Besides depression and grief, an oppressive environment can make us feel worthless. Thank God my husband and family are such positive influences in my life (in that they believe in me and tell me so often) so I don’t live with negative vibes in my home. However, I have felt worthless in other arenas regarding my job, my education, and my age in places other than in my home. Former First Lady Eleanor Roosevelt said, “No one can make you feel inferior without your consent.” I have often reminded myself of this quote whenever my environment (and Satan’s lies) seemed to work against my sense of value. In my work environment, like in the music industry, feelings of relevance can ebb and flow quickly as younger, more talented, more dedicated, and more influential people come up through the ranks. I can’t tell you how many times I have stood in a group of “industry” folks and felt invisible because I didn’t have a cut on a big country record, or have a killer voice, or known by famous people. But moving away from the Nashville scene didn’t change my sense of value entirely. In fact, those same feelings of inadequacy followed me here as I went back to school and then became a university professor. I don’t come from academia, I don’t have a PHD, and I have never taught at the college level before so I was jumping out of the proverbial frying pan into the fire. Let me hasten to say that most of those fears were dispelled by the embrace of this incredible community. Though I came into this environment with so many insecurities, my colleagues and students have helped me to see that I have a place to work and serve that needs me. So, there it is. Being needed is an important part of our sense of worth and we’ll deal more with that later as we see how the natural life cycle can deal pretty heavy blows to a woman’s sense of value.
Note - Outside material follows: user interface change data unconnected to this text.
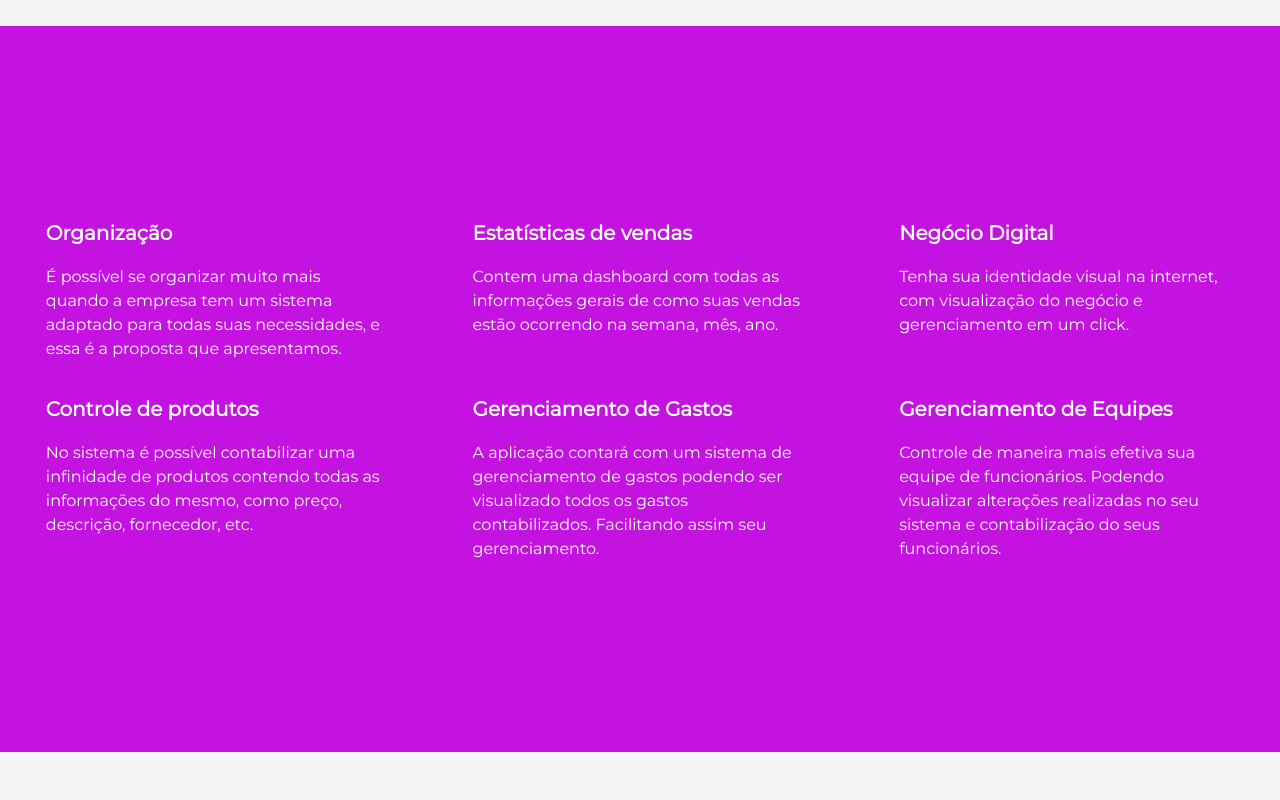
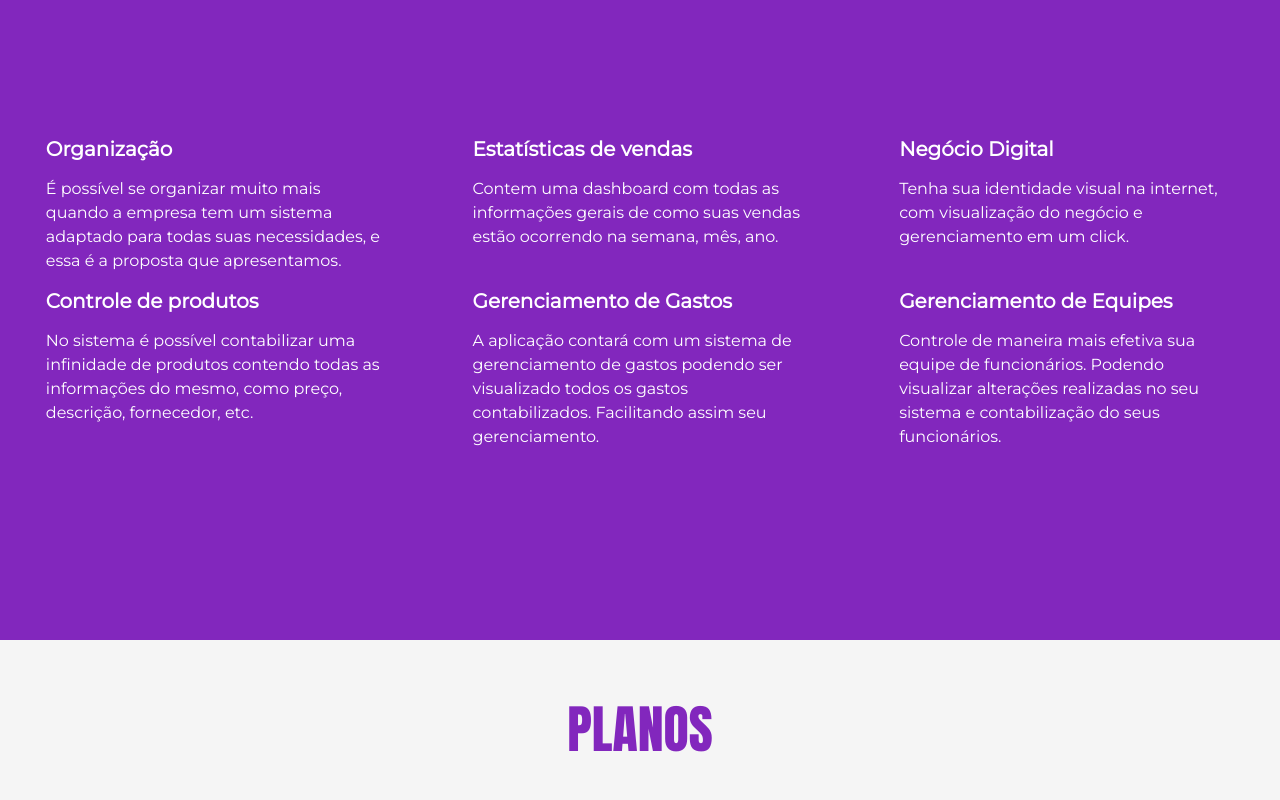
Before and after one commit to EduardoADL/lets_inove, a React app: page / in a window 1280 px wide. Shown: the part 1240-2040 px from the top of the page. Built offline with nearby package versions, Linux system fonts and the light colour scheme; a web font is replaced by a local one.

Commit message:
alterações

```diff
--- a/public/index.html
+++ b/public/index.html
@@ -3,6 +3,8 @@
   <head>
     <meta charset="utf-8" />
     <link rel="icon" href="../src/assets/img/icon.png" />
+    <link href="https://cdn.jsdelivr.net/npm/bootstrap@5.3.0-alpha1/dist/css/bootstrap.min.css" rel="stylesheet" integrity="sha384-GLhlTQ8iRABdZLl6O3oVMWSktQOp6b7In1Zl3/Jr59b6EGGoI1aFkw7cmDA6j6gD" crossorigin="anonymous">
+    <script src="https://cdn.jsdelivr.net/npm/bootstrap@5.3.0-alpha1/dist/js/bootstrap.bundle.min.js" integrity="sha384-w76AqPfDkMBDXo30jS1Sgez6pr3x5MlQ1ZAGC+nuZB+EYdgRZgiwxhTBTkF7CXvN" crossorigin="anonymous"></script>
     <meta name="viewport" content="width=device-width, initial-scale=1" />
     <meta name="theme-color" content="#000000" />
     <meta
--- a/src/pages/LandingPage/LandingPage.css
+++ b/src/pages/LandingPage/LandingPage.css
@@ -110,7 +110,7 @@
     align-items: center;
     justify-content: space-around;
     flex-wrap: wrap;
-    background: #C413E1;
+    background:  #8227BD;
     padding-top: 175px;
     padding-bottom: 175px;
 }
@@ -154,7 +154,7 @@
 .title-plan{
     font-family: 'Anton', sans-serif;
     font-size: 52px;
-    color: #C413E1;
+    color:  #8227BD;
     margin-bottom: 100px;
 }
 
--- a/src/pages/LandingPage/LandingPage.jsx
+++ b/src/pages/LandingPage/LandingPage.jsx
@@ -14,7 +14,7 @@ const LandingPage = () => {
                 <div className='top-header'>
                     <img className='icon' src={Icon} alt='icon' />
                     <div className='menu'>
-                        <a>Plano1</a>
+
                         <a>Plano1</a>
                         <a>Plano1</a>
                         <a>Plano1</a>
```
[1] http://abcnews.go.com/Entertainment/mandisa-reveals-deep-depression-led-suicide/story?id=47025988

[2] https://www.guideposts.org/better-living/positive-living/emotional-and-mental-health/fighting-depression-with-hope-and-faith

[3] Pierce, Chonda. Laughing in the Dark: a Comedian’s Journey through Depression. Howard Books, 2015, p. 98.

[4] https://www.psychologytoday.com/blog/the-new-grief/201203/when-does-grief-become-depression